Exercise goal: Where does the string "world" occur in the records below? Copy every line that holds it.

Source material:
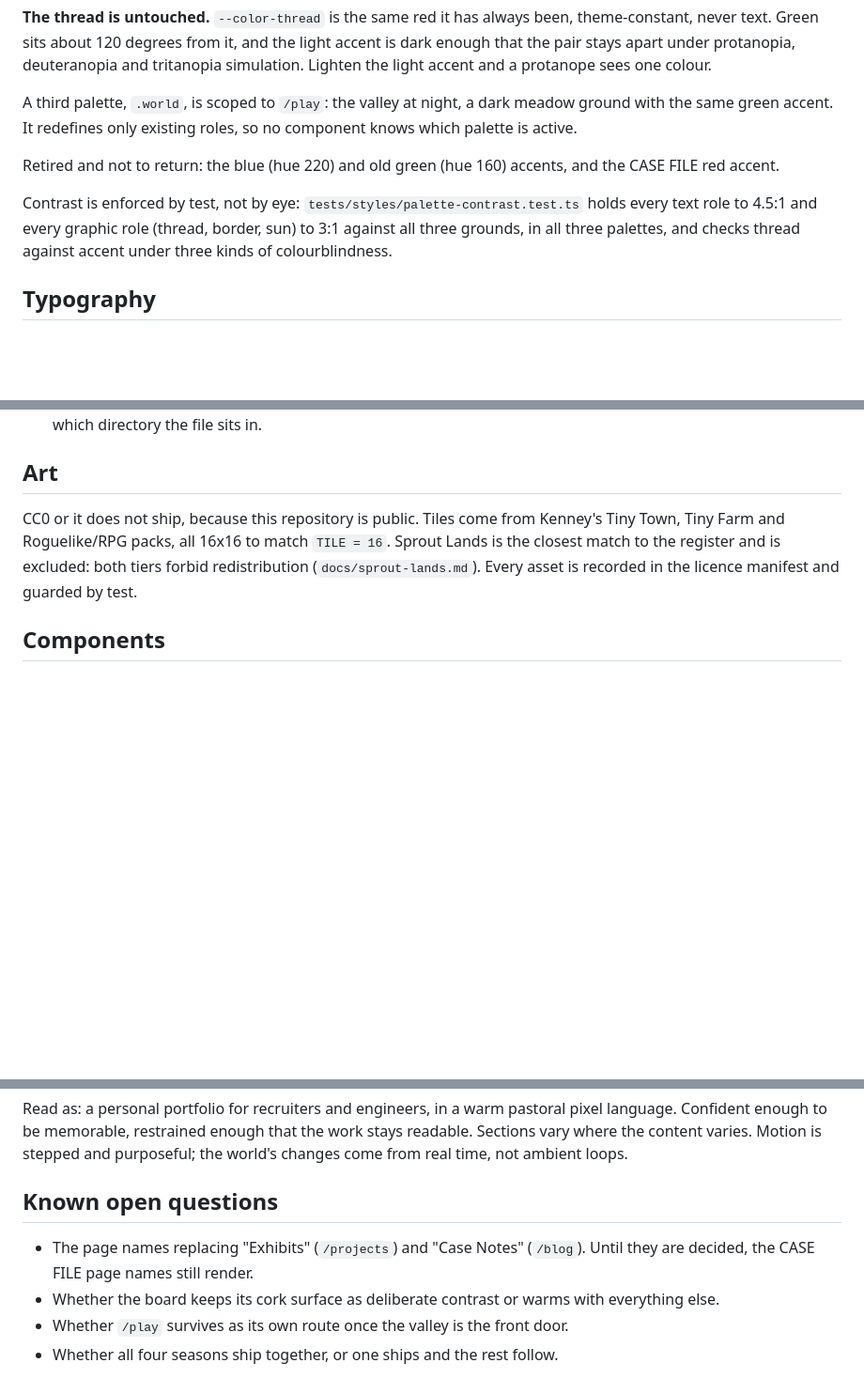
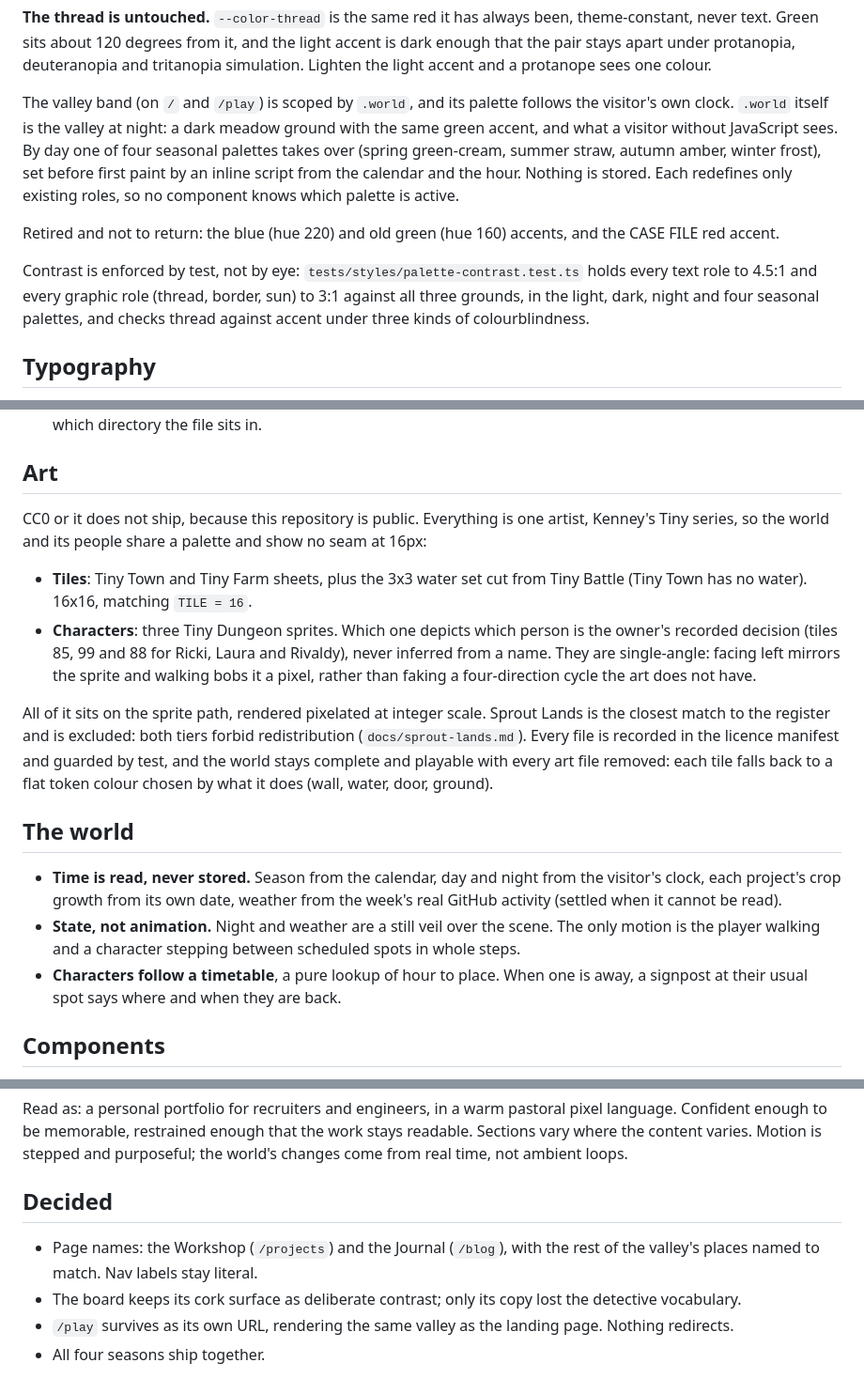
Before and after one commit to rickyfriady/rickyfrdy-web, a Markdown page: DESIGN.md, 3 parts joined by grey strips. Shown at 94% size. GitHub-like rendering; blank space fills up the shorter version.

Commit message:
docs(design): record the valley's art, time and decisions
Co-Authored-By: Claude Opus 5.5 <noreply@anthropic.com>

```diff
--- a/DESIGN.md
+++ b/DESIGN.md
@@ -66,9 +66,13 @@ light accent is dark enough that the pair stays apart under protanopia,
 deuteranopia and tritanopia simulation. Lighten the light accent and a protanope
 sees one colour.
 
-A third palette, `.world`, is scoped to `/play`: the valley at night, a dark
-meadow ground with the same green accent. It redefines only existing roles, so
-no component knows which palette is active.
+The valley band (on `/` and `/play`) is scoped by `.world`, and its palette
+follows the visitor's own clock. `.world` itself is the valley at night: a dark
+meadow ground with the same green accent, and what a visitor without
+JavaScript sees. By day one of four seasonal palettes takes over (spring
+green-cream, summer straw, autumn amber, winter frost), set before first paint
+by an inline script from the calendar and the hour. Nothing is stored. Each
+redefines only existing roles, so no component knows which palette is active.
 
 Retired and not to return: the blue (hue 220) and old green (hue 160) accents,
 and the CASE FILE red accent.
@@ -76,8 +80,8 @@ and the CASE FILE red accent.
 Contrast is enforced by test, not by eye:
 `tests/styles/palette-contrast.test.ts` holds every text role to 4.5:1 and
 every graphic role (thread, border, sun) to 3:1 against all three grounds, in
-all three palettes, and checks thread against accent under three kinds of
-colourblindness.
+the light, dark, night and four seasonal palettes, and checks thread against
+accent under three kinds of colourblindness.
 
 ## Typography
 
@@ -104,11 +108,35 @@ Unchanged by the redesign.
 
 ## Art
 
-CC0 or it does not ship, because this repository is public. Tiles come from
-Kenney's Tiny Town, Tiny Farm and Roguelike/RPG packs, all 16x16 to match
-`TILE = 16`. Sprout Lands is the closest match to the register and is excluded:
-both tiers forbid redistribution (`docs/sprout-lands.md`). Every asset is
-recorded in the licence manifest and guarded by test.
+CC0 or it does not ship, because this repository is public. Everything is one
+artist, Kenney's Tiny series, so the world and its people share a palette and
+show no seam at 16px:
+
+- **Tiles**: Tiny Town and Tiny Farm sheets, plus the 3x3 water set cut from
+  Tiny Battle (Tiny Town has no water). 16x16, matching `TILE = 16`.
+- **Characters**: three Tiny Dungeon sprites. Which one depicts which person is
+  the owner's recorded decision (tiles 85, 99 and 88 for Ricki, Laura and
+  Rivaldy), never inferred from a name. They are single-angle: facing left
+  mirrors the sprite and walking bobs it a pixel, rather than faking a
+  four-direction cycle the art does not have.
+
+All of it sits on the sprite path, rendered pixelated at integer scale. Sprout
+Lands is the closest match to the register and is excluded: both tiers forbid
+redistribution (`docs/sprout-lands.md`). Every file is recorded in the licence
+manifest and guarded by test, and the world stays complete and playable with
+every art file removed: each tile falls back to a flat token colour chosen by
+what it does (wall, water, door, ground).
+
+## The world
+
+- **Time is read, never stored.** Season from the calendar, day and night from
+  the visitor's clock, each project's crop growth from its own date, weather
+  from the week's real GitHub activity (settled when it cannot be read).
+- **State, not animation.** Night and weather are a still veil over the scene.
+  The only motion is the player walking and a character stepping between
+  scheduled spots in whole steps.
+- **Characters follow a timetable**, a pure lookup of hour to place. When one
+  is away, a signpost at their usual spot says where and when they are back.
 
 ## Components
 
@@ -152,11 +180,12 @@ pixel language. Confident enough to be memorable, restrained enough that the
 work stays readable. Sections vary where the content varies. Motion is stepped
 and purposeful; the world's changes come from real time, not ambient loops.
 
-## Known open questions
+## Decided
 
-- The page names replacing "Exhibits" (`/projects`) and "Case Notes" (`/blog`).
-  Until they are decided, the CASE FILE page names still render.
-- Whether the board keeps its cork surface as deliberate contrast or warms with
-  everything else.
-- Whether `/play` survives as its own route once the valley is the front door.
-- Whether all four seasons ship together, or one ships and the rest follow.
+- Page names: the Workshop (`/projects`) and the Journal (`/blog`), with the
+  rest of the valley's places named to match. Nav labels stay literal.
+- The board keeps its cork surface as deliberate contrast; only its copy lost
+  the detective vocabulary.
+- `/play` survives as its own URL, rendering the same valley as the landing
+  page. Nothing redirects.
+- All four seasons ship together.
```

Exercise solution:
-A third palette, `.world`, is scoped to `/play`: the valley at night, a dark
+The valley band (on `/` and `/play`) is scoped by `.world`, and its palette
+follows the visitor's own clock. `.world` itself is the valley at night: a dark
+artist, Kenney's Tiny series, so the world and its people share a palette and
+manifest and guarded by test, and the world stays complete and playable with
+## The world
 and purposeful; the world's changes come from real time, not ambient loops.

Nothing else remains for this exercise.